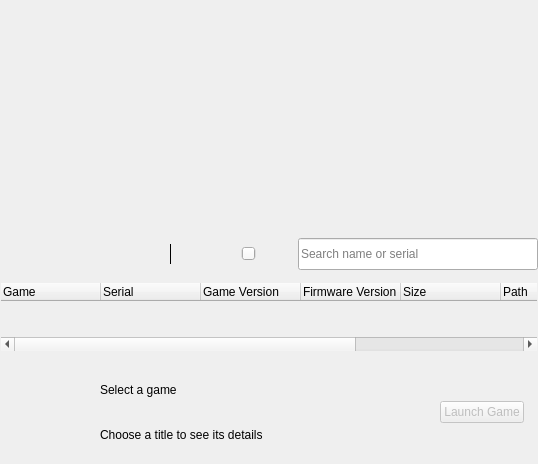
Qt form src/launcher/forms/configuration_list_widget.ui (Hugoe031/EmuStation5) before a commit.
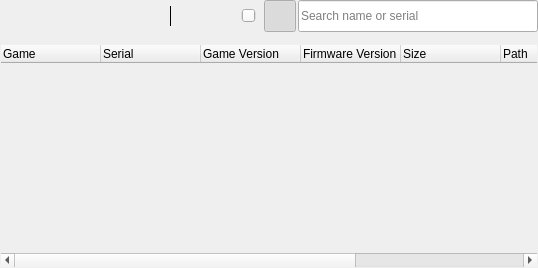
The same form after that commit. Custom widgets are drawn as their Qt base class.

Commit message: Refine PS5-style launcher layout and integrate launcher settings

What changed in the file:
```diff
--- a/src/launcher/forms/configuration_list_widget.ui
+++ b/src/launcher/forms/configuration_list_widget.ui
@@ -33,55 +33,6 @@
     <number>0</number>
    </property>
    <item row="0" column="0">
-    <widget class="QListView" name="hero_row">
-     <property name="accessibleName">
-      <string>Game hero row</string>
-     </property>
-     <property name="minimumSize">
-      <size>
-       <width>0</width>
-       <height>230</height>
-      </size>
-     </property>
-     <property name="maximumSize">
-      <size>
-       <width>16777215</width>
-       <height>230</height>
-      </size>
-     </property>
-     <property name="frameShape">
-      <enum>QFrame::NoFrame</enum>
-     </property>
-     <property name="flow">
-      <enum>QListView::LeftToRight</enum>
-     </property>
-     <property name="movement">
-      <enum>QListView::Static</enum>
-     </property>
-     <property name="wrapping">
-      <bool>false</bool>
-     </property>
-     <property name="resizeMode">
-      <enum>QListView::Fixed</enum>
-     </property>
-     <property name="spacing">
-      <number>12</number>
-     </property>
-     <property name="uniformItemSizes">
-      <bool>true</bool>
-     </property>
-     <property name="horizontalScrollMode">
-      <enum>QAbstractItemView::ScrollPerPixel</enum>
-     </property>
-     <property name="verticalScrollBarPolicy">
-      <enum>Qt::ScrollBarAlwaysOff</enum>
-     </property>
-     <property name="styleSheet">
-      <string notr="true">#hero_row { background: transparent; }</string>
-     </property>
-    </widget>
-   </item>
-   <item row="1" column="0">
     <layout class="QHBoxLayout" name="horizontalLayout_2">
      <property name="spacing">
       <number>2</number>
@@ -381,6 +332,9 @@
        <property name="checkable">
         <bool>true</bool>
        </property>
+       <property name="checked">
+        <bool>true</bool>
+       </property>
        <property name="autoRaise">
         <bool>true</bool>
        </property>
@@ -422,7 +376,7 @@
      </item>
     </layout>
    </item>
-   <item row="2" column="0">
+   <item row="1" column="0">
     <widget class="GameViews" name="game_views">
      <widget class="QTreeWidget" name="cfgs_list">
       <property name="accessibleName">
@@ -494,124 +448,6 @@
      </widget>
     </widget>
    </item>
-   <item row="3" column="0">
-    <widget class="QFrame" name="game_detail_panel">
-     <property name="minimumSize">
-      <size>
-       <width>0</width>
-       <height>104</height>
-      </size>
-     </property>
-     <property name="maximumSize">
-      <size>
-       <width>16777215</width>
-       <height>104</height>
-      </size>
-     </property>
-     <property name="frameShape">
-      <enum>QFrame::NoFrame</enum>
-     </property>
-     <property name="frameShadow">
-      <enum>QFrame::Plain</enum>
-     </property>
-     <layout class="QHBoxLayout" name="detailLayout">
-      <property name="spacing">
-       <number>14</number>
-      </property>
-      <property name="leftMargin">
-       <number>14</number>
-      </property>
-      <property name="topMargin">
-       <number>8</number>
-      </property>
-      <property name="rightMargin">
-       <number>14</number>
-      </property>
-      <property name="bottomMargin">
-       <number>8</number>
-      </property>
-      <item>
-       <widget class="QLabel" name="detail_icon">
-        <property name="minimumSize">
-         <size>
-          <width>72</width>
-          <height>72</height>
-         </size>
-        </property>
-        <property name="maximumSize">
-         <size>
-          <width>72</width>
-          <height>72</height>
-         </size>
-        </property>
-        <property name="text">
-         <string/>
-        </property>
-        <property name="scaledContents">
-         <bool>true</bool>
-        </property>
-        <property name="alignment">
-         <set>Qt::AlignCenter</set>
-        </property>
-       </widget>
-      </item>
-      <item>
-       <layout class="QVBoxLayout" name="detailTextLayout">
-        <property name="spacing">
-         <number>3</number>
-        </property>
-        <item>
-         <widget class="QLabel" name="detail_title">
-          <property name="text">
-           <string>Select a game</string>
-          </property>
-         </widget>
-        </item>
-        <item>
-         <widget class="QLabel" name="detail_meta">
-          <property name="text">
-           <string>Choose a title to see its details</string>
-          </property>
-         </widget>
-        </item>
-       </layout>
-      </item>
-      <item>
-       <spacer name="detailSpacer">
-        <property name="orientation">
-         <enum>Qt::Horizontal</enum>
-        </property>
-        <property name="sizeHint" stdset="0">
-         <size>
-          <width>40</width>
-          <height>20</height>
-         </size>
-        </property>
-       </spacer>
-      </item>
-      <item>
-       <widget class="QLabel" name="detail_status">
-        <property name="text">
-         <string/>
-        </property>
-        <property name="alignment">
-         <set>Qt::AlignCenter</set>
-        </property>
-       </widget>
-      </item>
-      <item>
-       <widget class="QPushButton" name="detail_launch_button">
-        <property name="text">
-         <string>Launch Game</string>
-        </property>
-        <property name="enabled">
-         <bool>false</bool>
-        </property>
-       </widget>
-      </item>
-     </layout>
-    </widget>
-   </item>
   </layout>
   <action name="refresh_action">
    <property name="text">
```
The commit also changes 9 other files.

### Activity
Please return all of the entries word for word, excluding the pictures.

### Output of the exercise
Qt form src/launcher/forms/configuration_list_widget.ui (Hugoe031/EmuStation5) before a commit.
The same form after that commit. Custom widgets are drawn as their Qt base class.

Commit message: Refine PS5-style launcher layout and integrate launcher settings

What changed in the file:
```diff
--- a/src/launcher/forms/configuration_list_widget.ui
+++ b/src/launcher/forms/configuration_list_widget.ui
@@ -33,55 +33,6 @@
     <number>0</number>
    </property>
    <item row="0" column="0">
-    <widget class="QListView" name="hero_row">
-     <property name="accessibleName">
-      <string>Game hero row</string>
-     </property>
-     <property name="minimumSize">
-      <size>
-       <width>0</width>
-       <height>230</height>
-      </size>
-     </property>
-     <property name="maximumSize">
-      <size>
-       <width>16777215</width>
-       <height>230</height>
-      </size>
-     </property>
-     <property name="frameShape">
-      <enum>QFrame::NoFrame</enum>
-     </property>
-     <property name="flow">
-      <enum>QListView::LeftToRight</enum>
-     </property>
-     <property name="movement">
-      <enum>QListView::Static</enum>
-     </property>
-     <property name="wrapping">
-      <bool>false</bool>
-     </property>
-     <property name="resizeMode">
-      <enum>QListView::Fixed</enum>
-     </property>
-     <property name="spacing">
-      <number>12</number>
-     </property>
-     <property name="uniformItemSizes">
-      <bool>true</bool>
-     </property>
-     <property name="horizontalScrollMode">
-      <enum>QAbstractItemView::ScrollPerPixel</enum>
-     </property>
-     <property name="verticalScrollBarPolicy">
-      <enum>Qt::ScrollBarAlwaysOff</enum>
-     </property>
-     <property name="styleSheet">
-      <string notr="true">#hero_row { background: transparent; }</string>
-     </property>
-    </widget>
-   </item>
-   <item row="1" column="0">
     <layout class="QHBoxLayout" name="horizontalLayout_2">
      <property name="spacing">
       <number>2</number>
@@ -381,6 +332,9 @@
        <property name="checkable">
         <bool>true</bool>
        </property>
+       <property name="checked">
+        <bool>true</bool>
+       </property>
        <property name="autoRaise">
         <bool>true</bool>
        </property>
@@ -422,7 +376,7 @@
      </item>
     </layout>
    </item>
-   <item row="2" column="0">
+   <item row="1" column="0">
     <widget class="GameViews" name="game_views">
      <widget class="QTreeWidget" name="cfgs_list">
       <property name="accessibleName">
@@ -494,124 +448,6 @@
      </widget>
     </widget>
    </item>
-   <item row="3" column="0">
-    <widget class="QFrame" name="game_detail_panel">
-     <property name="minimumSize">
-      <size>
-       <width>0</width>
-       <height>104</height>
-      </size>
-     </property>
-     <property name="maximumSize">
-      <size>
-       <width>16777215</width>
-       <height>104</height>
-      </size>
-     </property>
-     <property name="frameShape">
-      <enum>QFrame::NoFrame</enum>
-     </property>
-     <property name="frameShadow">
-      <enum>QFrame::Plain</enum>
-     </property>
-     <layout class="QHBoxLayout" name="detailLayout">
-      <property name="spacing">
-       <number>14</number>
-      </property>
-      <property name="leftMargin">
-       <number>14</number>
-      </property>
-      <property name="topMargin">
-       <number>8</number>
-      </property>
-      <property name="rightMargin">
-       <number>14</number>
-      </property>
-      <property name="bottomMargin">
-       <number>8</number>
-      </property>
-      <item>
-       <widget class="QLabel" name="detail_icon">
-        <property name="minimumSize">
-         <size>
-          <width>72</width>
-          <height>72</height>
-         </size>
-        </property>
-        <property name="maximumSize">
-         <size>
-          <width>72</width>
-          <height>72</height>
-         </size>
-        </property>
-        <property name="text">
-         <string/>
-        </property>
-        <property name="scaledContents">
-         <bool>true</bool>
-        </property>
-        <property name="alignment">
-         <set>Qt::AlignCenter</set>
-        </property>
-       </widget>
-      </item>
-      <item>
-       <layout class="QVBoxLayout" name="detailTextLayout">
-        <property name="spacing">
-         <number>3</number>
-        </property>
-        <item>
-         <widget class="QLabel" name="detail_title">
-          <property name="text">
-           <string>Select a game</string>
-          </property>
-         </widget>
-        </item>
-        <item>
-         <widget class="QLabel" name="detail_meta">
-          <property name="text">
-           <string>Choose a title to see its details</string>
-          </property>
-         </widget>
-        </item>
-       </layout>
-      </item>
-      <item>
-       <spacer name="detailSpacer">
-        <property name="orientation">
-         <enum>Qt::Horizontal</enum>
-        </property>
-        <property name="sizeHint" stdset="0">
-         <size>
-          <width>40</width>
-          <height>20</height>
-         </size>
-        </property>
-       </spacer>
-      </item>
-      <item>
-       <widget class="QLabel" name="detail_status">
-        <property name="text">
-         <string/>
-        </property>
-        <property name="alignment">
-         <set>Qt::AlignCenter</set>
-        </property>
-       </widget>
-      </item>
-      <item>
-       <widget class="QPushButton" name="detail_launch_button">
-        <property name="text">
-         <string>Launch Game</string>
-        </property>
-        <property name="enabled">
-         <bool>false</bool>
-        </property>
-       </widget>
-      </item>
-     </layout>
-    </widget>
-   </item>
   </layout>
   <action name="refresh_action">
    <property name="text">
```
The commit also changes 9 other files.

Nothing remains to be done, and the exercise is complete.